A path to a vocation can be a long and twisty one.
Mine began as a child of 10. When I looked at my reflection, I noticed there was something different, unique, about my spine. I was embarrassed. My embarrassment grew as I grew into a curvy teenager and my grandmother and sometimes complete strangers would tell me to stand up straight. I wanted to. I couldn’t. I had no pain, just a twisting in my vertebrae.
Fast forward many years, high impact dancing (mostly on cement), two enormous lovely babies later, and I was exhausted. My back still didn’t hurt. It was just tired all the time. I wanted to lie down. Sitting up was so much work. I was stunned when, just as a lark, my mom and I measured my height on the door frame. I had lost nearly two inches since high school. Two whole inches in fifteen years! I wanted those inches back. I was only 31. I felt there was a way, and I thought the way was yoga.
I had been introduced to yoga by Lilias Folan on her PBS television show when I was in 3rd grade. I loved coming home from school to do the poses and movements with her. Later, my father taught me some basic meditation techniques and t’ai chi when I was in 4th grade, so I was familiar with how good those practices made me feel.
I was partly right about yoga being the path for me.

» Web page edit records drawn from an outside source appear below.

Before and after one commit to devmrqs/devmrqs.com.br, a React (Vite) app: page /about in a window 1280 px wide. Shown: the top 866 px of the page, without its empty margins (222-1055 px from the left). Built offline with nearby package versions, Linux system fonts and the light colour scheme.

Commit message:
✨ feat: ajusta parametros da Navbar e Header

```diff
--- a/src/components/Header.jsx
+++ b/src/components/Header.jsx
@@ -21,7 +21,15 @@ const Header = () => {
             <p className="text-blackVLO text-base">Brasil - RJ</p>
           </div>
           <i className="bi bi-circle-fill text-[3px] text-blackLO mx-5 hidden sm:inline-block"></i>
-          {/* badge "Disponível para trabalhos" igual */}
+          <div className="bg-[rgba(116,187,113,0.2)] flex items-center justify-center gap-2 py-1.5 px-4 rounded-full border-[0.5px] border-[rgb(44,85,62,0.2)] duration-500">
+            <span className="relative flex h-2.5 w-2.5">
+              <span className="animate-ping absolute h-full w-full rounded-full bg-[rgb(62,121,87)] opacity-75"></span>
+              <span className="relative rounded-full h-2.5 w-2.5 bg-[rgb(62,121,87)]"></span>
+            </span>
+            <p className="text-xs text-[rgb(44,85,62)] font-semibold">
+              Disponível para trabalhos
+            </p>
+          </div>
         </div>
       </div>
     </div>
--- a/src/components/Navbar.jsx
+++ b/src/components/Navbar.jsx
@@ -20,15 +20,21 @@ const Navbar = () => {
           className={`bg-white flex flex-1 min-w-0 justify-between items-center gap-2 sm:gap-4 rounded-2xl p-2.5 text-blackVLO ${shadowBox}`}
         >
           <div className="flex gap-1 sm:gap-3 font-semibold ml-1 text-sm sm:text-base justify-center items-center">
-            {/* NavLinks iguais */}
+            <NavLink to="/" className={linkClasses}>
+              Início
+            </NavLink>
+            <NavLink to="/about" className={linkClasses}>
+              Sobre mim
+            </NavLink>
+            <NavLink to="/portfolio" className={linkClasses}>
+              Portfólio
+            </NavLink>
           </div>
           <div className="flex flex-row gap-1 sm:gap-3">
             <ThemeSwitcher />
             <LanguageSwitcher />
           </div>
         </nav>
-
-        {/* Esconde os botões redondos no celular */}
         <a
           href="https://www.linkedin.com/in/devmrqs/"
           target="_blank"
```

When I looked at my yoga teachers, they were all different physical types, but there was something about the way they moved, that looked so easeful, so pleasant. I wanted to feel that. It turns out, they were moving from their core muscles. Yoga, if taught in a certain way, can be a way to tap into core stability. Why would I want to do that? Because those muscles are our endurance muscles. They are built to fire for long periods of time and have virtually no sense receptors. We should steer away from holding our spines upright with our surface muscles because those fatigue much sooner than the core. Then we are tired. Or in pain.
My surface body was strong from biking in San Francisco, swimming, running, dancing, t’ai chi, yoga, hiking, sailing, skating, and mothering, but I had core failure from the scoliosis and not paying attention to the musculature of my pelvis, and spine. My feet were fine. My excellent yoga teachers helped me, over the years, to gain back almost all of my 5’9″ through stretching, releasing constricted surface muscles, and balancing my body on my skeletal muscles.
Pilates makes me feel good and tall.
That was the beginning. I was moving from the core more, but those muscles were still not fully strong. Enter Pilates, an exercise system designed to activate and strengthen those muscles, without fatigue, without strain. Pilates makes me feel good and tall. One connection between Pilates and yoga is that breathing is essential to both working the core and calming the nervous system. Breath is integral to both practices. What do I do for a living? I breathe!
I have worked with many different people–of all ages, with injuries and without, athletes, women and men, with chronic illness, chronic pain, folks looking to get fit, dancers, skaters, equestrians, and recovering from surgery to name a few.
- 2005, I completed my yoga teacher training with Alignment yoga in Madison and have my E-RYT200 from Yoga Alliance.
- 2009, I finished my Pilates teacher training at the Midwest Pilates Institute, also in Madison, and am certified through the Pilates Method Alliance.
- I studied History and Philosophy of Science at the U of I at Urbana-Champaign, where I grew up.
I was born in the 60’s, so I have been around.
I have been a chef. I worked in San Francisco for Dr. Dean Ornish, helping him with his program for reversing heart disease. I have also been an environmental educator at Hidden Villa Ranch and Nature Preserve in Los Altos, California. I took kids on hikes in the foothills, helped them garden in the organic garden, and take care of farm animals. I teach yoga and meditation to cancer survivors. I am a poet and artist and supporter of animals, plants, organic farming and mama earth. I was raised on whole foods and know we are not separate from our environment, but one aspect of it. I believe in hope, humor, and that the body hears what we say to it. Namaste.